"The Neuman formula for news," Matt tells me, "is tart up the anchors, make 'em younger and younger, give them the 'lingo,' and BAM! you'll succeed. It's inherently top-down and pandering, instead of bottom-up and participatory, and it was one of many obvious flaws that sunk DEN."
If you're hoping that this channel is going to be different,
think back to Miss USA's thoughts about "how lucky I am to be free
to do what the hell I wanna do! Yeah!"
Question two: Did Rushkoff really expect any better from Al Gore? Neuman clearly bears much of the responsibility for what Current became, but there's a reason his ideas resonated with the former veep. I'm reminded of something Virginia Postrel wrote about Gore, back when the man was running for president:
His favorite metaphor is "distributed intelligence."... But Gore's idea of distributed intelligence does not in any way endorse the significance of dispersed, local knowledge.
To the contrary, Gore imagines society as a giant computer system, using massively parallel processing to attack a single problem. In such a system, he explained in a 1996 speech to the American Association for the Advancement of Science, "When a problem was presented, all the processors would begin working simultaneously, each performing its small part of the task, and sending its portion of the answer to be collated with the rest of the work that was going on. It turns out that for most problems, this approach is more effective." (Actually, massively parallel processing isn't good for most problems, but that's a messy real-world detail.)
As a metaphor for society, this analogy suggests that someone in charge decides what the problem is and parcels out tasks to individuals. Individuals do not choose their own problems and purposes or respond to the needs and desires of other dispersed individuals.

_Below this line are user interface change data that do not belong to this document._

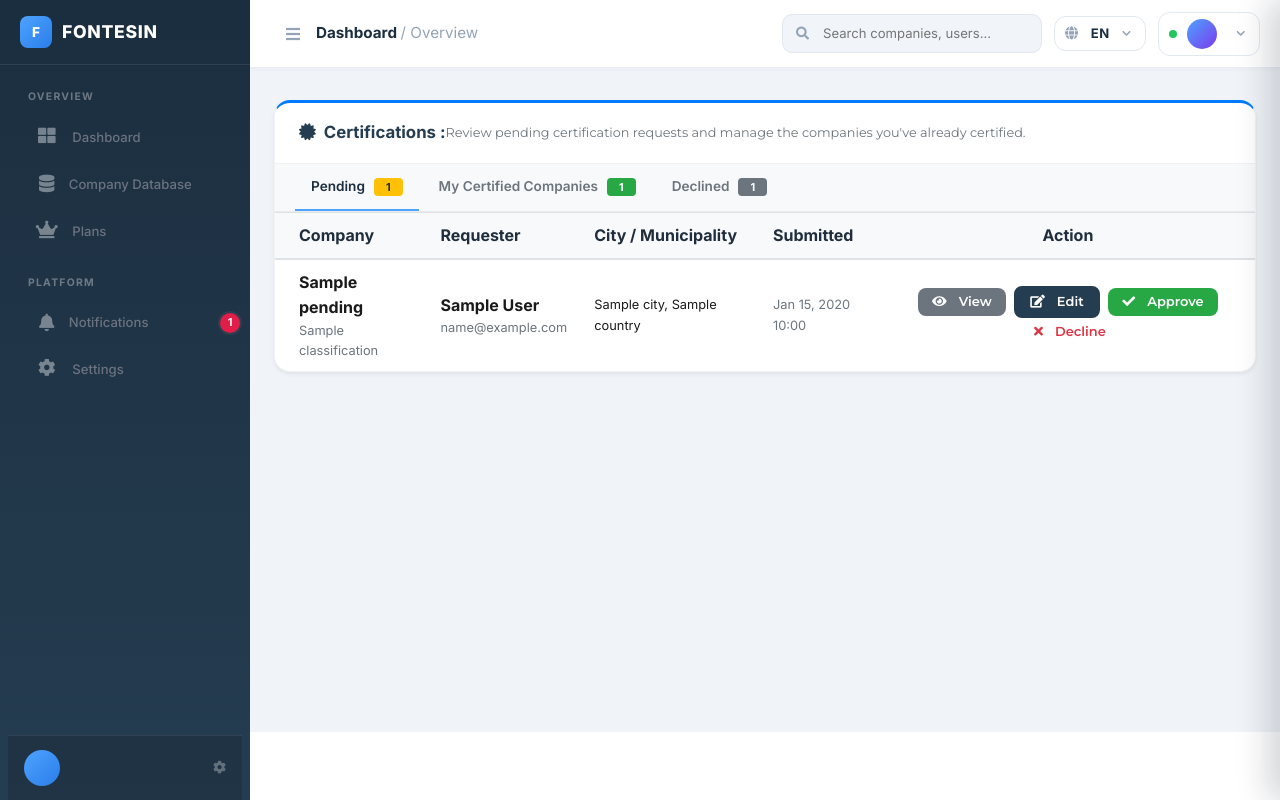
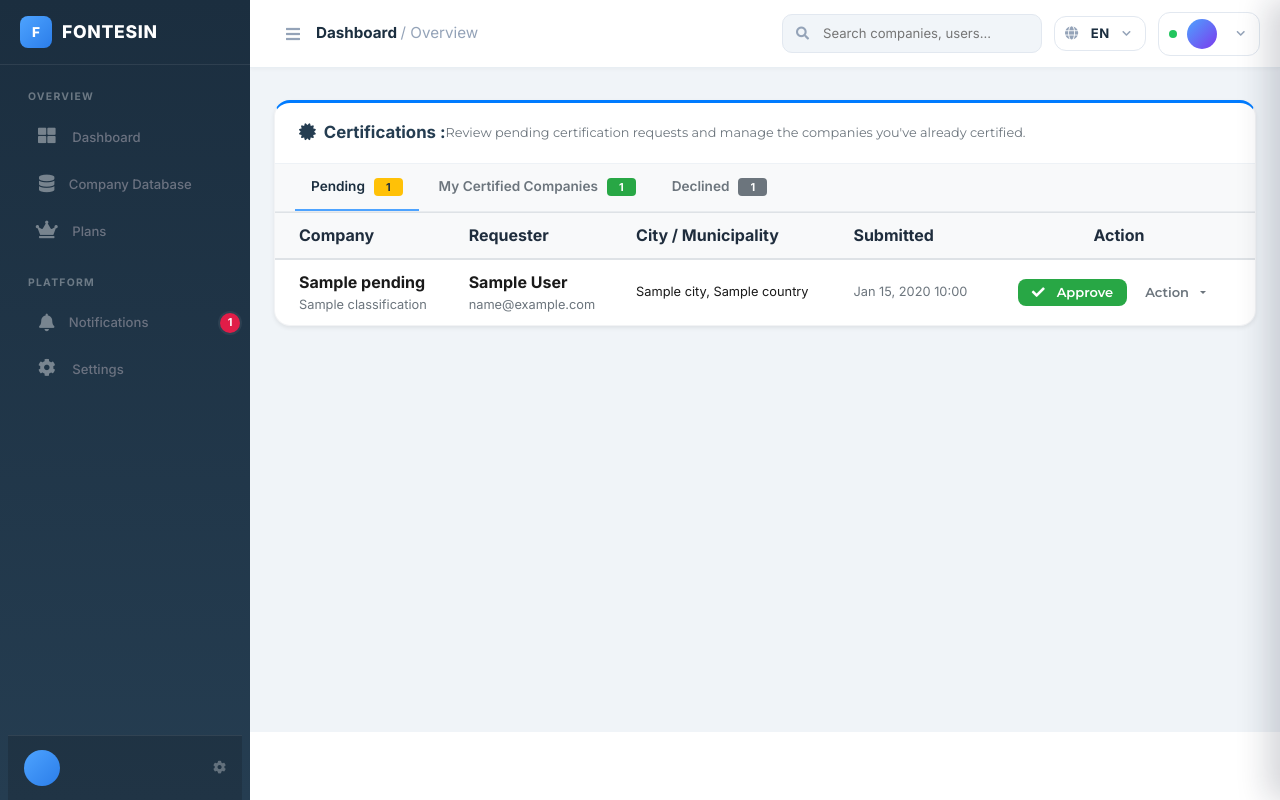
Before and after one commit to Pooja-Patidar34/Fontesin, a Django app: template templates/dashboard/certifications.html in a window 1280 px wide. Run offline with Django 5.2, Linux system fonts and the light colour scheme; the template is opened without the code that fills it: most values are stand-ins (such as "Sample title", 1, 10 or a date in 2020); some libraries are stand-ins or nearby versions.

Commit message:
certification action dropdown

```diff
--- a/templates/dashboard/certifications.html
+++ b/templates/dashboard/certifications.html
@@ -266,32 +266,42 @@
               </td>
               <td class="small text-muted">{{ c.created_at|date:"M j, Y H:i" }}</td>
               <td class="text-center">
-                <button type="button"
-                        class="btn btn-sm btn-secondary view-cert-btn"
-                        data-url="{% url 'company-detail' c.id %}">
-                  <i class="fas fa-eye mr-1"></i> {% trans "View" context "common" %}
-                </button>
-                <a href="{% url 'companies' %}?open_edit={{ c.id }}&from=certifications"
-                   class="btn btn-sm btn-primary ml-1"
-                   title="{% filter escapejs %}{% trans 'Edit company details, then come back to approve' context 'dashboard' %}{% endfilter %}">
-                  <i class="fas fa-edit mr-1"></i> {% trans "Edit" context "common" %}
-                </a>
+                <div class="btn-group">
                 <form method="post" action="{% url 'certification-action' c.id %}"
-                      class="cert-form d-inline m-0 ml-1">
+                      class="cert-form d-inline m-0">
                   {% csrf_token %}
                   <input type="hidden" name="decision" value="approve">
                   <button type="submit" class="btn btn-sm btn-success">
                     <i class="fas fa-check mr-1"></i> {% trans "Approve" context "dashboard" %}
                   </button>
                 </form>
-                <form method="post" action="{% url 'certification-action' c.id %}"
-                      class="cert-form d-inline m-0 ml-1">
-                  {% csrf_token %}
-                  <input type="hidden" name="decision" value="decline">
-                  <button type="submit" class="btn btn-sm btn-outline-danger">
-                    <i class="fas fa-times mr-1"></i> {% trans "Decline" context "dashboard" %}
+                  <button class="btn btn-sm btn-outline-secondary dropdown-toggle ml-1"
+                          data-toggle="dropdown"
+                          type="button">
+                    {% trans "Action" context "common" %}
                   </button>
-                </form>
+                  <div class="dropdown-menu dropdown-menu-right">
+                    <button type="button"
+                            class="dropdown-item view-cert-btn"
+                            data-url="{% url 'company-detail' c.id %}">
+                      <i class="fas fa-eye mr-2 text-info"></i> {% trans "View" context "common" %}
+                    </button>
+                    <a href="{% url 'companies' %}?open_edit={{ c.id }}&from=certifications"
+                       class="dropdown-item"
+                       title="{% filter escapejs %}{% trans 'Edit company details, then come back to approve' context 'dashboard' %}{% endfilter %}">
+                      <i class="fas fa-edit mr-2 text-warning"></i> {% trans "Edit" context "common" %}
+                    </a>
+                    <div class="dropdown-divider"></div>
+                    <form method="post" action="{% url 'certification-action' c.id %}"
+                          class="cert-form m-0">
+                      {% csrf_token %}
+                      <input type="hidden" name="decision" value="decline">
+                      <button type="submit" class="dropdown-item text-danger bg-transparent border-0 w-100 text-left">
+                        <i class="fas fa-times mr-2"></i> {% trans "Decline" context "dashboard" %}
+                      </button>
+                    </form>
+                  </div>
+                </div>
               </td>
             </tr>
             {% endfor %}
```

Asked by [Nicholas] Lemann to apply this idea to government, Gore imagined members of Congress bringing information from their districts to "assemble it at the center, in the Capitol building."
Replace those congressmen with television executives, and it sounds a lot like Current TV. Indeed, if you want to understand the difference between Al Gore's social vision and a true flowering of freedom, all you have to do is compare the TV channel he created to the Internet he didn't.